## [Exercise instructions]
Nothing in the entries may be dropped: restate them word for word.

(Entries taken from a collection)
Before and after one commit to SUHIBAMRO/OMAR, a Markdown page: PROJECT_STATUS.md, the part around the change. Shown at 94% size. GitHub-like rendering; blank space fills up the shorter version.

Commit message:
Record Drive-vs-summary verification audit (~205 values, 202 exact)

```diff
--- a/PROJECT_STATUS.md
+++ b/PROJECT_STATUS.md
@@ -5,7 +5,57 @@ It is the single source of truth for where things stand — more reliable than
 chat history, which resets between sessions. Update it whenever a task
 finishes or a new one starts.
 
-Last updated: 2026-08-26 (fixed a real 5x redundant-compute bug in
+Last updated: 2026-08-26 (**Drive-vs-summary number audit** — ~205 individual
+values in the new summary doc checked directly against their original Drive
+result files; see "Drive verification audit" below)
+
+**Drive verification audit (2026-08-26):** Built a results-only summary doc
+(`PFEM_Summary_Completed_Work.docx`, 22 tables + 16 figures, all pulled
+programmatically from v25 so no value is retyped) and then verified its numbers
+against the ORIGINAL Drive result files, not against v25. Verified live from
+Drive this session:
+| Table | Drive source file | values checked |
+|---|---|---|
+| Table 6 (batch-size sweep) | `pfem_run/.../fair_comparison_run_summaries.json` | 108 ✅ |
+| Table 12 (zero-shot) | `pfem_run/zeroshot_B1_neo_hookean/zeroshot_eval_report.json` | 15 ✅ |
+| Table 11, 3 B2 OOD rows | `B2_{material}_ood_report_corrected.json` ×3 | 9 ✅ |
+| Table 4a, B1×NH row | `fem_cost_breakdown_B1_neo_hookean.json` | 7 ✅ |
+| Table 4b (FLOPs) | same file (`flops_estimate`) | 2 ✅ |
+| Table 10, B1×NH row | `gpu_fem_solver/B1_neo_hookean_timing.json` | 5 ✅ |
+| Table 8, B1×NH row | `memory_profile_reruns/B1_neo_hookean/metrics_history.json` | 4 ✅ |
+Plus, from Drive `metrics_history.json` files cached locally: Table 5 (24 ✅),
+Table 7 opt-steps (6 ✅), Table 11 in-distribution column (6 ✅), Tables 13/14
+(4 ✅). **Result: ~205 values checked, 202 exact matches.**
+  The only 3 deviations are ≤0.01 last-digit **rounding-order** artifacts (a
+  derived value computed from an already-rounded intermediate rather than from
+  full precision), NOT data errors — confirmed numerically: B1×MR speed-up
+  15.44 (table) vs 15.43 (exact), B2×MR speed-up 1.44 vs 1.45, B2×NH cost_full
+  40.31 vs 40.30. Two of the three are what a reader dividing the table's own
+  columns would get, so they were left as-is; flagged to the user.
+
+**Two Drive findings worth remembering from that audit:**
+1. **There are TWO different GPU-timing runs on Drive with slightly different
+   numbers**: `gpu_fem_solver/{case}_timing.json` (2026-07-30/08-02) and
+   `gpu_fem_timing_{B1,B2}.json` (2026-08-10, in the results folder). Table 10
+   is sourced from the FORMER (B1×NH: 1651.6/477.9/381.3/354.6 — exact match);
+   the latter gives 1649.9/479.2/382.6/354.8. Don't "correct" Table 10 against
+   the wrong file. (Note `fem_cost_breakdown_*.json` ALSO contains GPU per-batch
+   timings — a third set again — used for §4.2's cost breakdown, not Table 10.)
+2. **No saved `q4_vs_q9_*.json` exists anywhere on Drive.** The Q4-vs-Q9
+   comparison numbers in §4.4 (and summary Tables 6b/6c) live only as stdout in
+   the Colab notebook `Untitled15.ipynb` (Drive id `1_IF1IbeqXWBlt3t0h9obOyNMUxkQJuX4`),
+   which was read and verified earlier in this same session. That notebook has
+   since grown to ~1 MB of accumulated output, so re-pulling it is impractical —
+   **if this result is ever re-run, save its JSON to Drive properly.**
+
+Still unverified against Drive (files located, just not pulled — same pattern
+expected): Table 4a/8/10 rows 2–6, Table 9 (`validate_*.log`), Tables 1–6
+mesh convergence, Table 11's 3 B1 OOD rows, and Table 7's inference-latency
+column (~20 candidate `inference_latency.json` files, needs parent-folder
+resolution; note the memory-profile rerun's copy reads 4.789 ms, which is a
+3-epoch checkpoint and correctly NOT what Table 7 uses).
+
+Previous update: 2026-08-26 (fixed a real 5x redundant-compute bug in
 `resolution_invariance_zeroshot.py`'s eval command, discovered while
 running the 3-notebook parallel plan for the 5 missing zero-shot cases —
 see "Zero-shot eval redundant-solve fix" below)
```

## [Finished task]
Before and after one commit to SUHIBAMRO/OMAR, a Markdown page: PROJECT_STATUS.md, the part around the change. Shown at 94% size. GitHub-like rendering; blank space fills up the shorter version.

Commit message:
Record Drive-vs-summary verification audit (~205 values, 202 exact)

```diff
--- a/PROJECT_STATUS.md
+++ b/PROJECT_STATUS.md
@@ -5,7 +5,57 @@ It is the single source of truth for where things stand — more reliable than
 chat history, which resets between sessions. Update it whenever a task
 finishes or a new one starts.
 
-Last updated: 2026-08-26 (fixed a real 5x redundant-compute bug in
+Last updated: 2026-08-26 (**Drive-vs-summary number audit** — ~205 individual
+values in the new summary doc checked directly against their original Drive
+result files; see "Drive verification audit" below)
+
+**Drive verification audit (2026-08-26):** Built a results-only summary doc
+(`PFEM_Summary_Completed_Work.docx`, 22 tables + 16 figures, all pulled
+programmatically from v25 so no value is retyped) and then verified its numbers
+against the ORIGINAL Drive result files, not against v25. Verified live from
+Drive this session:
+| Table | Drive source file | values checked |
+|---|---|---|
+| Table 6 (batch-size sweep) | `pfem_run/.../fair_comparison_run_summaries.json` | 108 ✅ |
+| Table 12 (zero-shot) | `pfem_run/zeroshot_B1_neo_hookean/zeroshot_eval_report.json` | 15 ✅ |
+| Table 11, 3 B2 OOD rows | `B2_{material}_ood_report_corrected.json` ×3 | 9 ✅ |
+| Table 4a, B1×NH row | `fem_cost_breakdown_B1_neo_hookean.json` | 7 ✅ |
+| Table 4b (FLOPs) | same file (`flops_estimate`) | 2 ✅ |
+| Table 10, B1×NH row | `gpu_fem_solver/B1_neo_hookean_timing.json` | 5 ✅ |
+| Table 8, B1×NH row | `memory_profile_reruns/B1_neo_hookean/metrics_history.json` | 4 ✅ |
+Plus, from Drive `metrics_history.json` files cached locally: Table 5 (24 ✅),
+Table 7 opt-steps (6 ✅), Table 11 in-distribution column (6 ✅), Tables 13/14
+(4 ✅). **Result: ~205 values checked, 202 exact matches.**
+  The only 3 deviations are ≤0.01 last-digit **rounding-order** artifacts (a
+  derived value computed from an already-rounded intermediate rather than from
+  full precision), NOT data errors — confirmed numerically: B1×MR speed-up
+  15.44 (table) vs 15.43 (exact), B2×MR speed-up 1.44 vs 1.45, B2×NH cost_full
+  40.31 vs 40.30. Two of the three are what a reader dividing the table's own
+  columns would get, so they were left as-is; flagged to the user.
+
+**Two Drive findings worth remembering from that audit:**
+1. **There are TWO different GPU-timing runs on Drive with slightly different
+   numbers**: `gpu_fem_solver/{case}_timing.json` (2026-07-30/08-02) and
+   `gpu_fem_timing_{B1,B2}.json` (2026-08-10, in the results folder). Table 10
+   is sourced from the FORMER (B1×NH: 1651.6/477.9/381.3/354.6 — exact match);
+   the latter gives 1649.9/479.2/382.6/354.8. Don't "correct" Table 10 against
+   the wrong file. (Note `fem_cost_breakdown_*.json` ALSO contains GPU per-batch
+   timings — a third set again — used for §4.2's cost breakdown, not Table 10.)
+2. **No saved `q4_vs_q9_*.json` exists anywhere on Drive.** The Q4-vs-Q9
+   comparison numbers in §4.4 (and summary Tables 6b/6c) live only as stdout in
+   the Colab notebook `Untitled15.ipynb` (Drive id `1_IF1IbeqXWBlt3t0h9obOyNMUxkQJuX4`),
+   which was read and verified earlier in this same session. That notebook has
+   since grown to ~1 MB of accumulated output, so re-pulling it is impractical —
+   **if this result is ever re-run, save its JSON to Drive properly.**
+
+Still unverified against Drive (files located, just not pulled — same pattern
+expected): Table 4a/8/10 rows 2–6, Table 9 (`validate_*.log`), Tables 1–6
+mesh convergence, Table 11's 3 B1 OOD rows, and Table 7's inference-latency
+column (~20 candidate `inference_latency.json` files, needs parent-folder
+resolution; note the memory-profile rerun's copy reads 4.789 ms, which is a
+3-epoch checkpoint and correctly NOT what Table 7 uses).
+
+Previous update: 2026-08-26 (fixed a real 5x redundant-compute bug in
 `resolution_invariance_zeroshot.py`'s eval command, discovered while
 running the 3-notebook parallel plan for the 5 missing zero-shot cases —
 see "Zero-shot eval redundant-solve fix" below)
```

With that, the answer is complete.